Change detection outputs
_ _ _ _
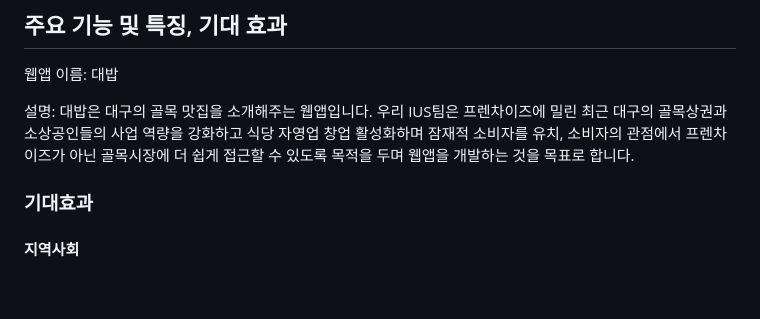
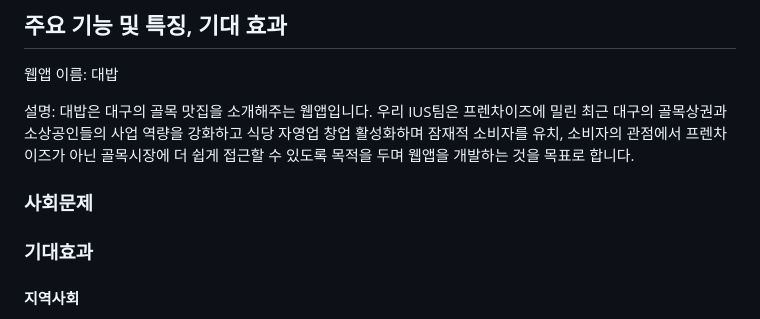
Before and after one commit to SungHHo/IUS, a Markdown page: TOPIC.md, the part around the change. Rendered like a GitHub page; blank space fills up the shorter version.

```diff
--- a/TOPIC.md
+++ b/TOPIC.md
@@ -18,6 +18,7 @@ International Unified Squad
 
 설명: 대밥은 대구의 골목 맛집을 소개해주는 웹앱입니다. 우리 IUS팀은 프렌차이즈에 밀린 최근 대구의 골목상권과 소상공인들의 사업 역량을 강화하고 식당 자영업 창업 활성화하며 잠재적 소비자를 유치, 소비자의 관점에서 프렌차이즈가 아닌 골목시장에 더 쉽게 접근할 수 있도록 목적을 두며 웹앱을 개발하는 것을 목표로 합니다.
 
+### 사회문제
 
 ### 기대효과
 
```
_ _ _ _
WHAT NEEDS TO BE DONE =
Which lines of the records above contain the word "TOPIC"? Report each one.

SOLUTION TO THIS TASK =
Before and after one commit to SungHHo/IUS, a Markdown page: TOPIC.md, the part around the change. Rendered like a GitHub page; blank space fills up the shorter version.
--- a/TOPIC.md
+++ b/TOPIC.md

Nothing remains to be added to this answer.